Sou-Cheng (Terrya) Choi


Research Scientist

Computation Institute

University of Chicago

Areas of Expertise:

  • Algorithms for large singular linear systems
  • Applied and computational mathematics
  • Industrial-grade software engineering

Choi currently focuses on computational issues and software design for solving scientific problems related to climate change and economic policies. She works on OSCEF, an open-source software framework and toolbox whose core is for formulating and solving large-scale computable general equilibrium (CGE) models, which are widely used in computational economics and climate policy analyses.  

In 2012, Choi was awarded the SIAM Activity Group on Linear Algebra (SIAG/LA) Prize for the paper based on her doctoral dissertation, "MINRES-QLP: A Krylov Subspace Method for Indefinite or Singular Symmetric Systems," SIAM Journal on Scientific Computing, 33:1810-1836, 2011. The prize is awarded every three years by the Society for Industrial and Applied Mathematics (SIAM) and is considered one of the most prestigious prizes of its kind in the field. In 2007, Choi received Special Congressional Recognition from the U.S. House of Representatives for outstanding public service.

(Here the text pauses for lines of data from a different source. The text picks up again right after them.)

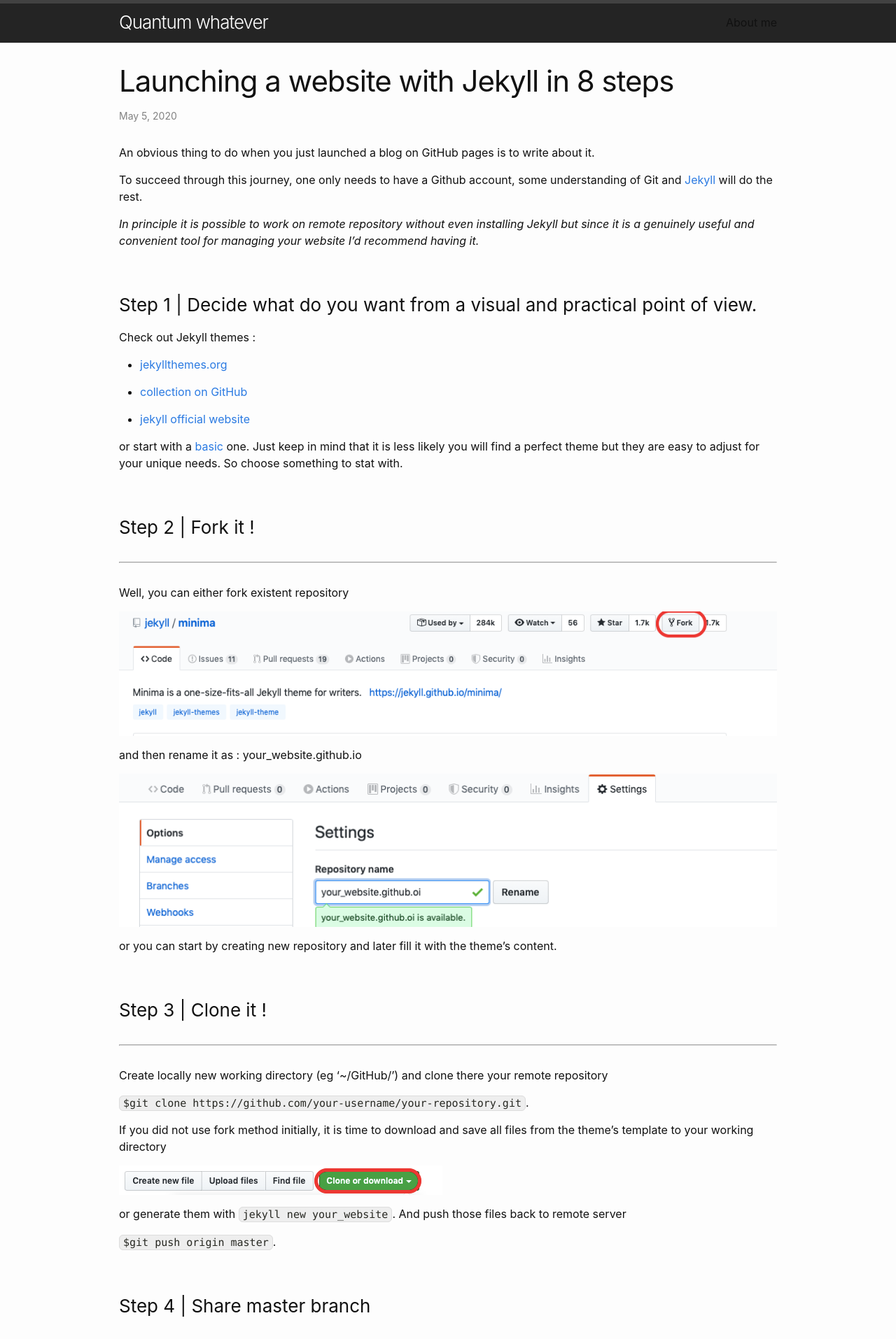
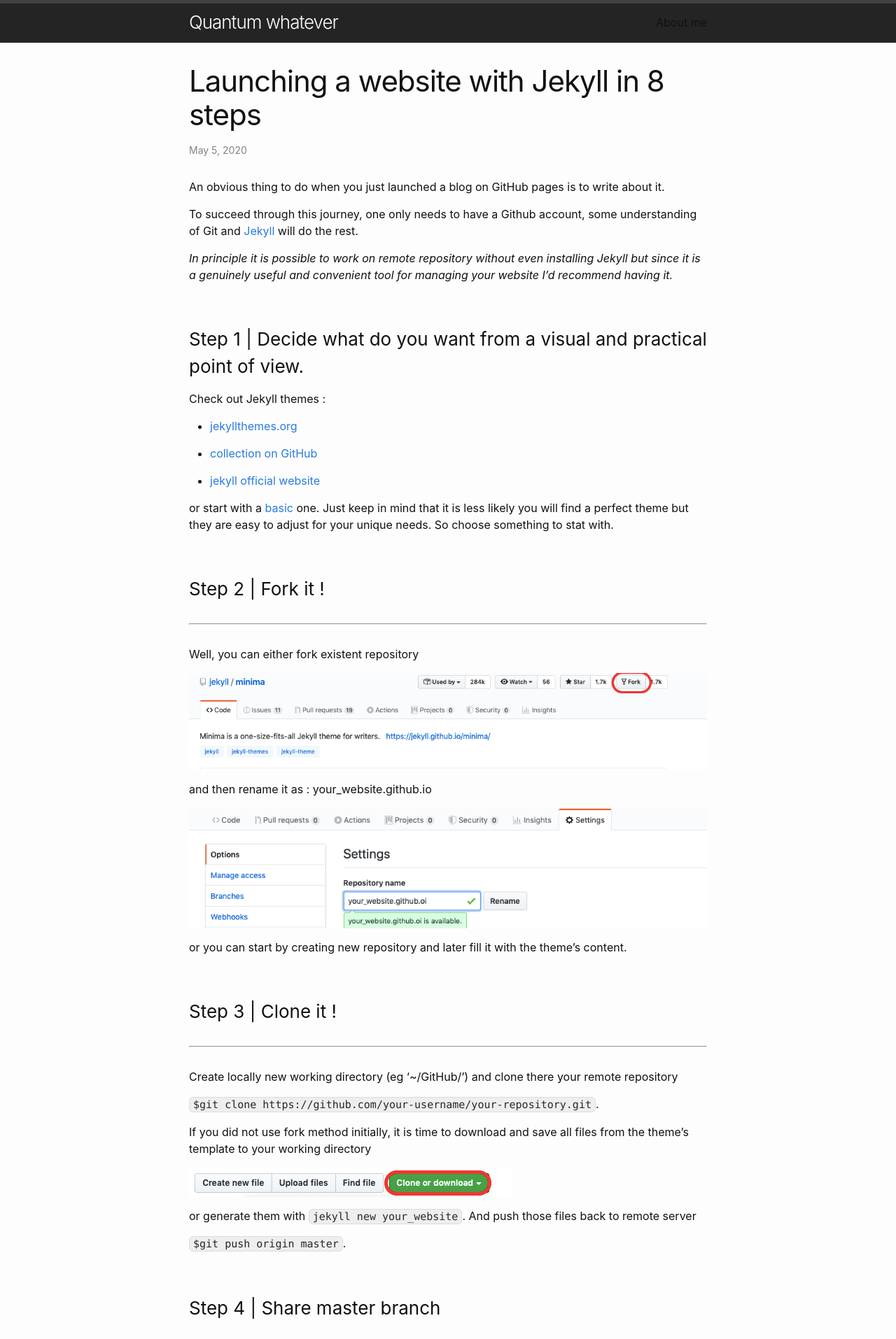
Before and after one commit to geonda/geonda.github.io, a Jekyll site: the page built from _posts/2020-05-05-starting-jekyll.md, in a window 1280 px wide. Shown: the top 1914 px of the page at 70% size. Built offline with Jekyll 4.4.1, drawn with Linux system fonts in a browser that asks for light colours; some web fonts are replaced.

Commit message:
Update initialize.scss

```diff
--- a/_sass/minima/initialize.scss
+++ b/_sass/minima/initialize.scss
@@ -14,10 +14,10 @@ $spacing-unit:     30px !default;
 $table-text-align: left !default;
 
 // Width of the content area
-$content-width:    1000px !default;
+$content-width:    800px !default;
 
 $on-palm:          600px !default;
-$on-laptop:        1000px !default;
+$on-laptop:        800px !default;
 
 $on-medium:        $on-palm !default;
 $on-large:         $on-laptop !default;
```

Choi received her PhD in Computational and Mathematical Engineering from the Stanford University. She was a Senior Member of Technical Staff with Oracle before joining the University of Chicago with a joint appointment in the Argonne National Laboratory.  Choi is a member of the SIAM, the Association for Women in Mathematics (AWM), and the Hong Kong Mathematical Society (HKMS).

Don Fullerton

Gutgsell Professor, Department of Finance and Institute of Government and Public Affairs

University of Illinois, Urbana-Champaign

Areas of Expertise:

  • Environmental and energy economics and policy analysis
  • Public economics and taxation
  • Distributional effects of taxes, social security, and regulations

Fullerton’s early research in public economics focused on computable general equilibrium models of taxation, marginal effective tax rates, the marginal cost of public funds, and distributional effects of taxes on a lifetime basis. His more recent research includes the distributional effects of social security. In environmental and energy economics, Fullerton works on household disposal of garbage and recycling, policies for green design, vehicle emission control policies, carbon taxes, and other policies in the energy sector where direct environmental taxes are not feasible.

Don Fullerton received a BA from Cornell in 1974 and a PhD in Economics from UC Berkeley in 1978. He taught at Princeton University (1978-84), the University of Virginia (1984-91), Carnegie Mellon University (1991-94) and the University of Texas (1994-2008), before joining the University of Illinois in 2008. From 1985 to 1987, he served in the U.S. Treasury Department as Deputy Assistant Secretary for Tax Analysis.


Don Fullerton's web site

Kenneth L. Judd

 Areas of Expertise:

  • Economics of taxation
  • Imperfect competition
  • Mathematical economics

Judd's current research focuses on developing computational methods for economic modeling and applying them to tax policy, antitrust issues, macroeconomics, and policies related to climate change. He is currently the director of the Initiative for Computational Economics at the University of Chicago, and a member of the Natioanl Academies Board on Mathematical Sciences and Applications.

He was coeditor of the RAND Journal of Economics (1988–95) and the Journal of Economic Dynamics and Control (2002–2006), and associate editor of the Journal of Public Economics (1988–97). Judd is a fellow of the Econometric Society and served as a member of the Economics Panel of the National Science Foundation (1986–88).

Link: Ken Judd's web site

Samuel S. Kortum

Professor of Economics

Yale University

Areas of Expertise:

  • International economics
  • Industrial organization
  • Mathematical economics

Kortum is a Research Associate at the National Bureau of Economic Research. He received his bachelor's degree from Wesleyan University and PhD in Economics from Yale.

Kortum was formerly on the faculty of Boston University and the University of Minnesota, a Staff Economist at the Federal Reserve Board, and a National Fellow at the NBER. In 2004, he and Jonathan Eaton received the Frisch Medal for their paper "Technology, Geography, and Trade." He is currently an editor of the Journal of Political Economy. In addition to international economics, Kortum has written on economic growth, innovation, technology diffusion, and firm dynamics. His research has appeared in top academic journals and has been supported by a series of grants from the National Science Foundation.

Link: Samuel S. Kortum's web site